Reference circuit

From Wikipedia, the free encyclopedia
Jump to navigation Jump to search

A reference circuit is a hypothetical electric circuit of specified equivalent length and configuration, and having a defined transmission characteristic or characteristics, used primarily as a reference for measuring the performance of other, i.e., real, circuits or as a guide for planning and engineering of circuits and networks.

Normally, several types of reference circuits are defined, with different configurations, because communications are required over a wide range of distances. Another type of reference circuit shows how to configure integrated circuits into function blocks, which Analog Devices provides for electrical design engineers. Analog Devices' Circuits from the Lab reference circuits are fully tested and come with the schematics, evaluation boards, and device drivers necessary for system integration.
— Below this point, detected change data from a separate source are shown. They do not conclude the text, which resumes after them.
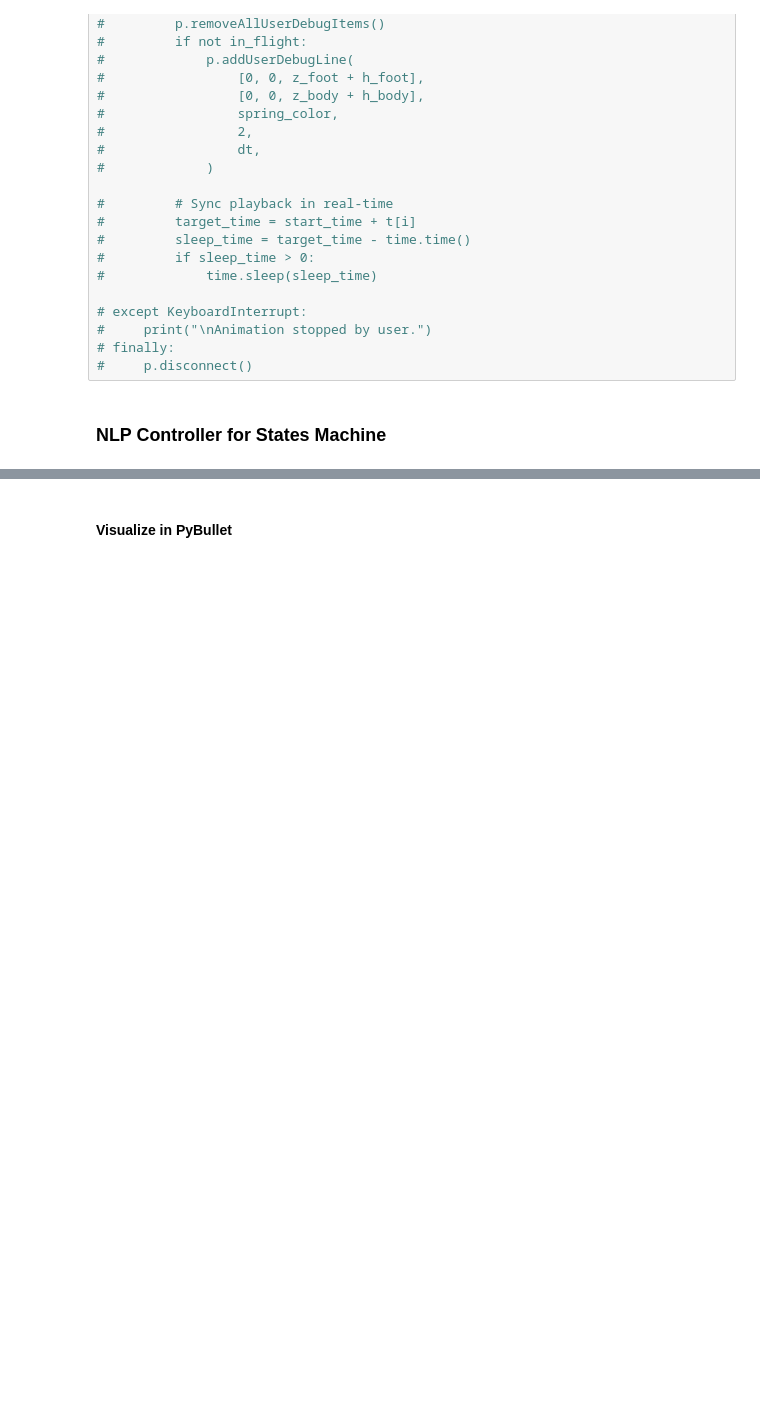
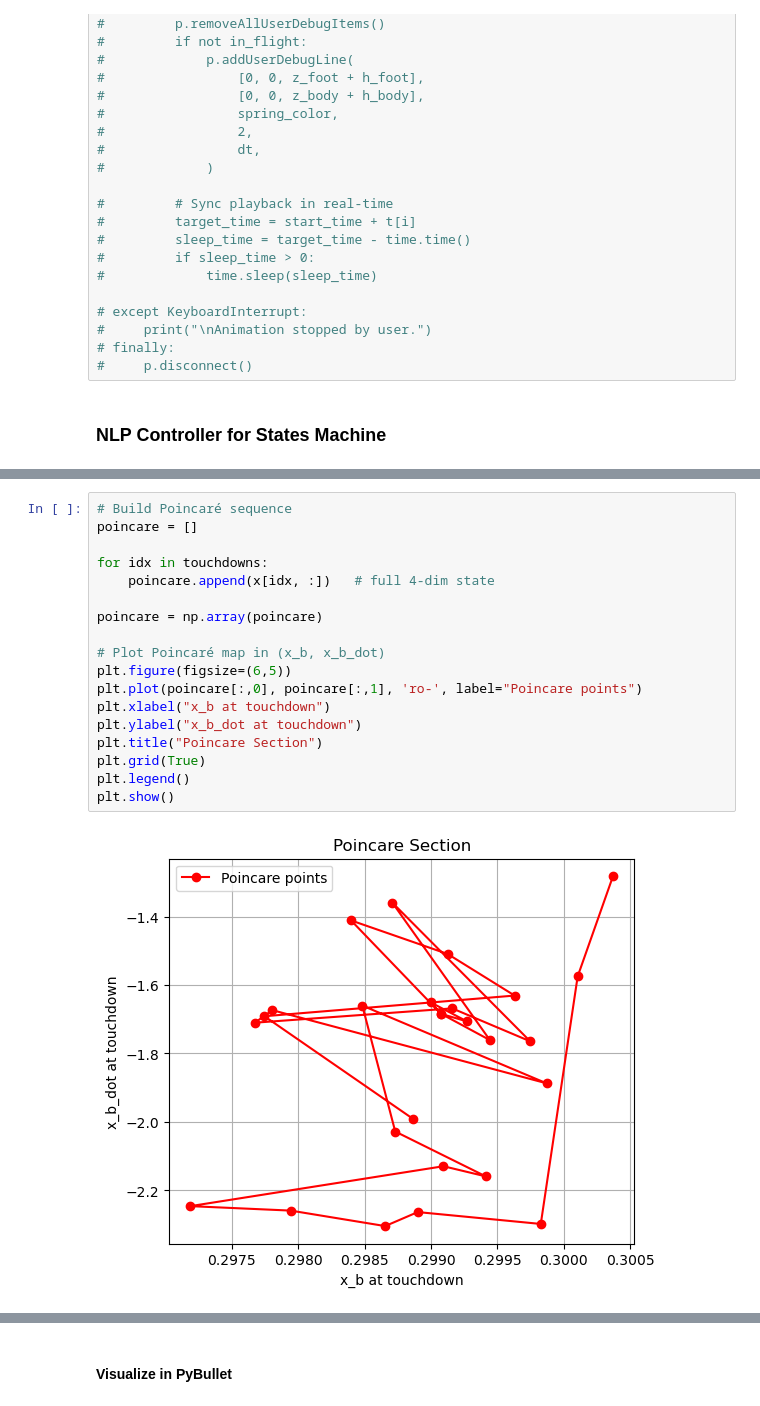
Before and after one commit to thecleverbanana/hopper_sim, a Jupyter notebook: notebooks/GRP_hopper.ipynb, the cells around one changed output, grey strips where cells are left out. Drawn from its saved outputs; the diff is of its cells as text; blank space fills up the shorter version.

```diff
--- a/notebooks/GRP_hopper.ipynb
+++ b/notebooks/GRP_hopper.ipynb
@@ -630,3 +679,23 @@ plt.legend()
+# %%
+# Build Poincaré sequence
+poincare = []
+
+for idx in touchdowns:
+    poincare.append(x[idx, :])   # full 4-dim state
+
+poincare = np.array(poincare)
+
+# Plot Poincaré map in (x_b, x_b_dot)
+plt.figure(figsize=(6,5))
+plt.plot(poincare[:,0], poincare[:,1], 'ro-', label="Poincare points")
+plt.xlabel("x_b at touchdown")
+plt.ylabel("x_b_dot at touchdown")
+plt.title("Poincare Section")
+plt.grid(True)
+plt.legend()
+plt.show()
+# %% [output]
+[figure, added]
 # %%
 # ============================================================
 # Phase Plots (added)
```
Also changed, not shown: parts of 7 cells of this notebook, 15 other files.
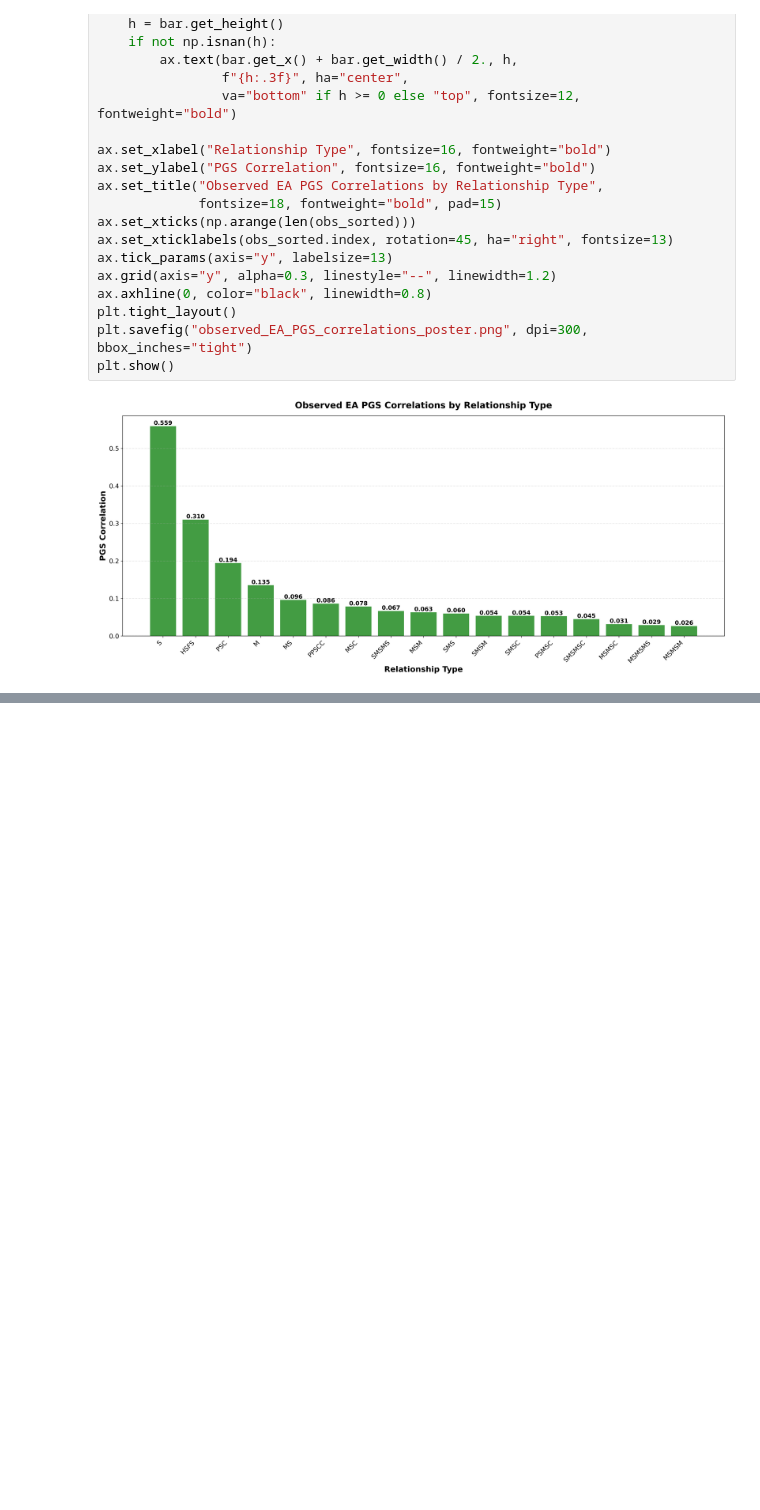
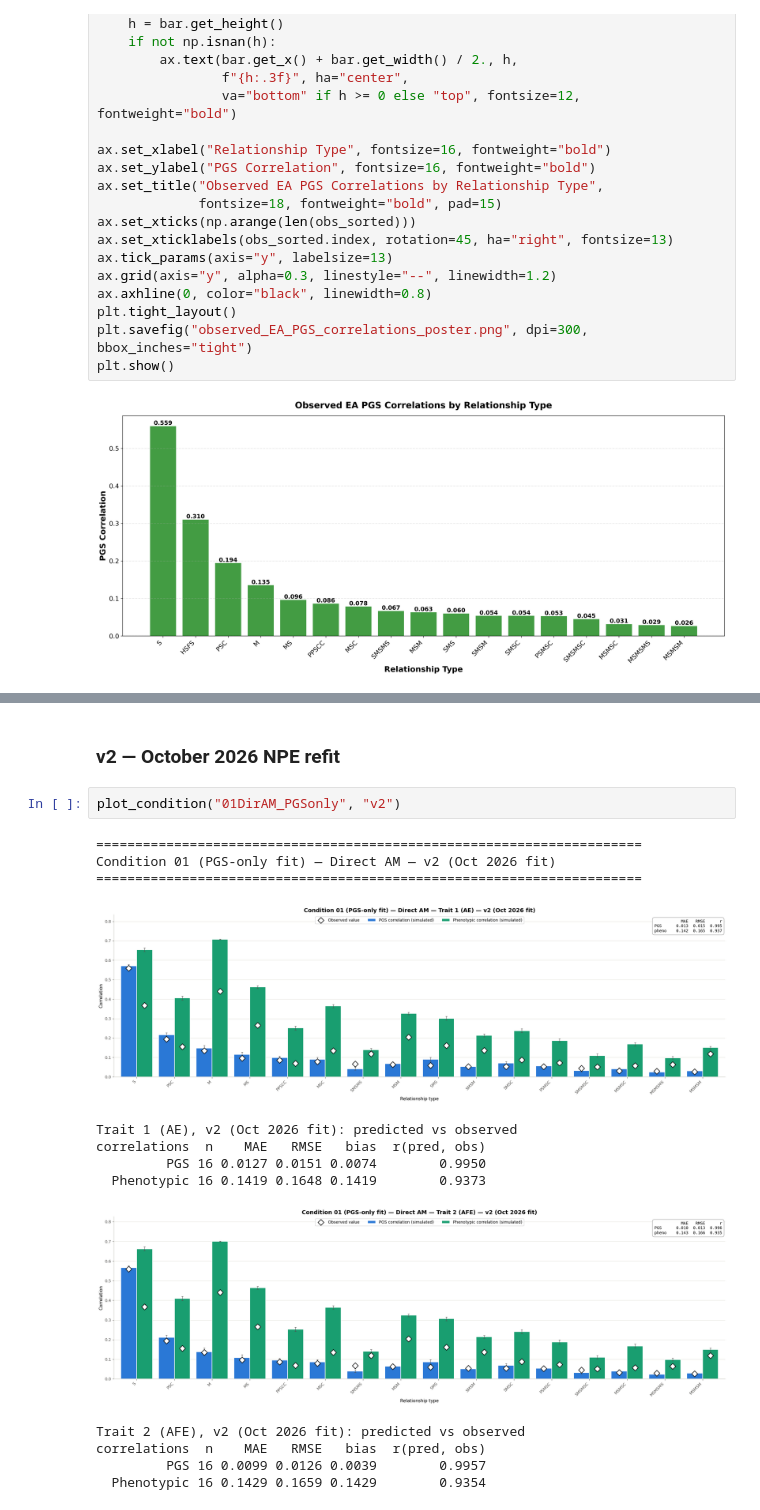
Before and after one commit to Xuanyu-Lyu/PGS_Cor_Relative, a Jupyter notebook: Scripts/nn_NPE/Analysis_NPE.ipynb, the cells around one changed output, grey strips where cells are left out. Saved outputs shown, nothing was run; the diff lists cells and outputs as text; blank space fills up the shorter version.

```diff
--- a/Scripts/nn_NPE/Analysis_NPE.ipynb
+++ b/Scripts/nn_NPE/Analysis_NPE.ipynb
@@ -437,0 +357,18 @@ Condition 05 (v2, PGS-only fit) — AM Migration, no VT
+# %% [markdown]
+### v2 — October 2026 NPE refit
+# %%
+plot_condition("01DirAM_PGSonly", "v2")
+# %% [output]
+======================================================================
+Condition 01 (PGS-only fit) — Direct AM — v2 (Oct 2026 fit)
+======================================================================
+[figure, added]
+Trait 1 (AE), v2 (Oct 2026 fit): predicted vs observed
+correlations  n    MAE   RMSE   bias  r(pred, obs)
+         PGS 16 0.0127 0.0151 0.0074        0.9950
+  Phenotypic 16 0.1419 0.1648 0.1419        0.9373
+[figure, added]
+Trait 2 (AFE), v2 (Oct 2026 fit): predicted vs observed
+correlations  n    MAE   RMSE   bias  r(pred, obs)
+         PGS 16 0.0099 0.0126 0.0039        0.9957
+  Phenotypic 16 0.1429 0.1659 0.1429        0.9354
```
Also changed, not shown: parts of 65 cells of this notebook, 16 other files.
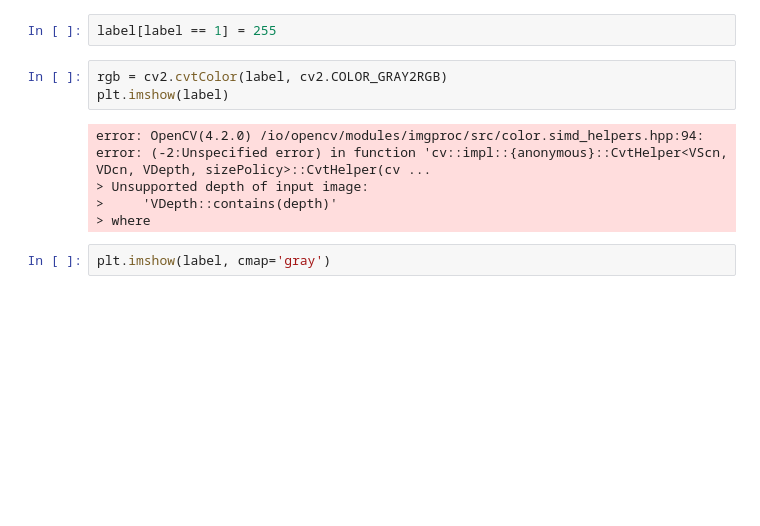
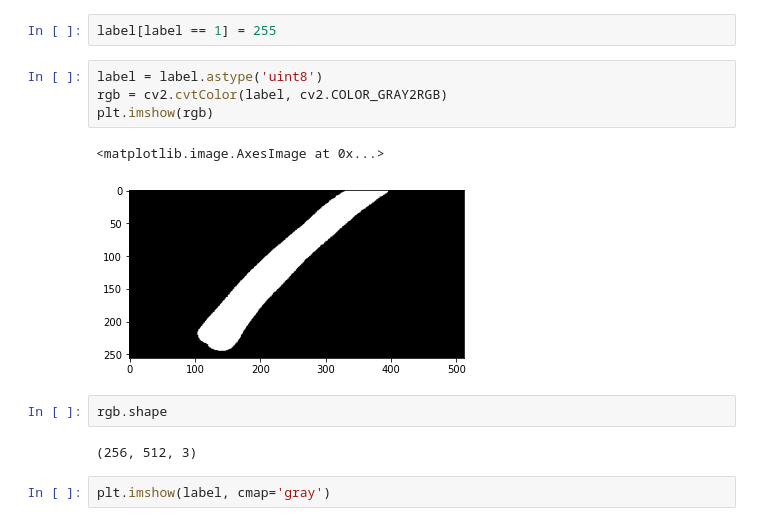
Before and after one commit to Project-zero-one/segmentation_models.pytorch, a Jupyter notebook: examples/IMApink/ima_smp.ipynb, the cells around one changed output. Drawn from its saved outputs; the diff is of its cells as text; blank space fills up the shorter version.

```diff
--- a/examples/IMApink/ima_smp.ipynb
+++ b/examples/IMApink/ima_smp.ipynb
@@ -590,13 +590,16 @@ array([  0, 255])
 # %%
 label[label == 1] = 255
 # %%
+label = label.astype('uint8')
 rgb = cv2.cvtColor(label, cv2.COLOR_GRAY2RGB)
-plt.imshow(label)
+plt.imshow(rgb)
 # %% [output]
-error: OpenCV(4.2.0) /io/opencv/modules/imgproc/src/color.simd_helpers.hpp:94: error: (-2:Unspecified error) in function 'cv::impl::{anonymous}::CvtHelper<VScn, VDcn, VDepth, sizePolicy>::CvtHelper(cv ...
-> Unsupported depth of input image:
->     'VDepth::contains(depth)'
-> where
+<matplotlib.image.AxesImage at 0x...>
+[figure, added]
+# %%
+rgb.shape
+# %% [output]
+(256, 512, 3)
 # %%
 plt.imshow(label, cmap='gray')
 # %% [output]
```
Also changed, not shown: parts of 10 cells of this notebook, 7 other files.
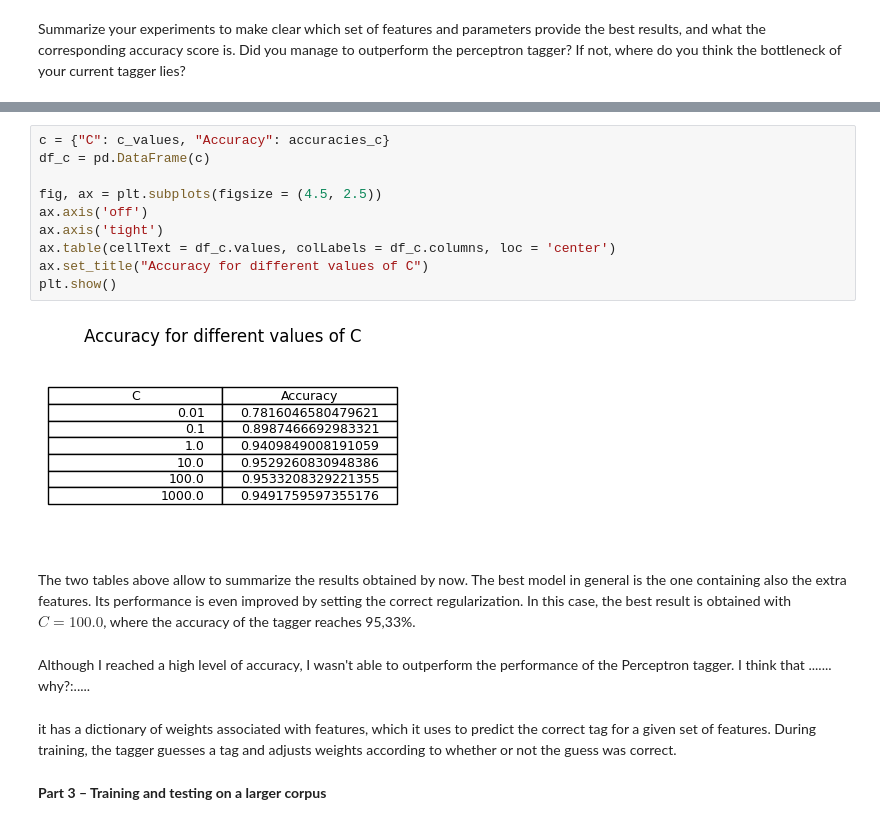
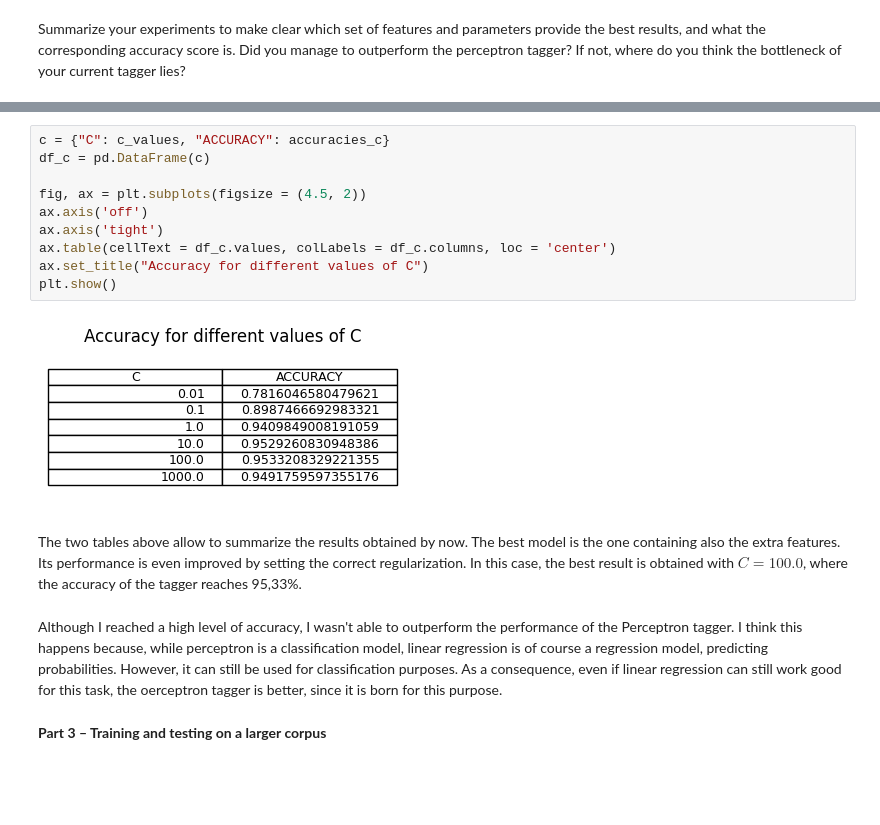
Before and after one commit to alessiasanfelici/IN4080--NLP-Exercises, a Jupyter notebook: NLP-Projects/alesssa_in4080_mandatory_2.ipynb, the cells around one changed output, grey strips where cells are left out. Drawn from its saved outputs; the diff is of its cells as text; blank space fills up the shorter version.

```diff
--- a/NLP-Projects/alesssa_in4080_mandatory_2.ipynb
+++ b/NLP-Projects/alesssa_in4080_mandatory_2.ipynb
@@ -455,21 +463,19 @@ plt.show()
 # %%
-c = {"C": c_values, "Accuracy": accuracies_c}
+c = {"C": c_values, "ACCURACY": accuracies_c}
 df_c = pd.DataFrame(c)
 
-fig, ax = plt.subplots(figsize = (4.5, 2.5))
+fig, ax = plt.subplots(figsize = (4.5, 2))
 ax.axis('off')
 ax.axis('tight')
 ax.table(cellText = df_c.values, colLabels = df_c.columns, loc = 'center')
 ax.set_title("Accuracy for different values of C")
 plt.show()
 # %% [output]
-[figure, old version]
+[figure, new version]
 # %% [markdown]
-The two tables above allow to summarize the results obtained by now. The best model in general is the one containing also the extra features. Its performance is even improved by setting the correct regularization. In this case, the best result is obtained with $C = 100.0$, where the accuracy of the tagger reaches 95,33%.
+The two tables above allow to summarize the results obtained by now. The best model is the one containing also the extra features. Its performance is even improved by setting the correct regularization. In this case, the best result is obtained with $C = 100.0$, where the accuracy of the tagger reaches 95,33%.
-# %% [markdown]
-Although I reached a high level of accuracy, I wasn't able to outperform the performance of the Perceptron tagger. I think that ....... why?:.....
-# %% [markdown]
-it has a dictionary of weights associated with features, which it uses to predict the correct tag for a given set of features. During training, the tagger guesses a tag and adjusts weights according to whether or not the guess was correct.
+# %% [markdown]
+Although I reached a high level of accuracy, I wasn't able to outperform the performance of the Perceptron tagger. I think this happens because, while perceptron is a classification model, linear regression is of course a regression model, predicting probabilities. However, it can still be used for classification purposes. As a consequence, even if linear regression can still work good for this task, the oerceptron tagger is better, since it is born for this purpose.
 # %% [markdown]
 **Part	3	– Training	and	testing	on	a	larger	corpus**
 # %% [markdown]
```
Also changed, not shown: parts of 41 cells of this notebook.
A group of related reference circuits is also called a reference system.

References[edit]

See also[edit]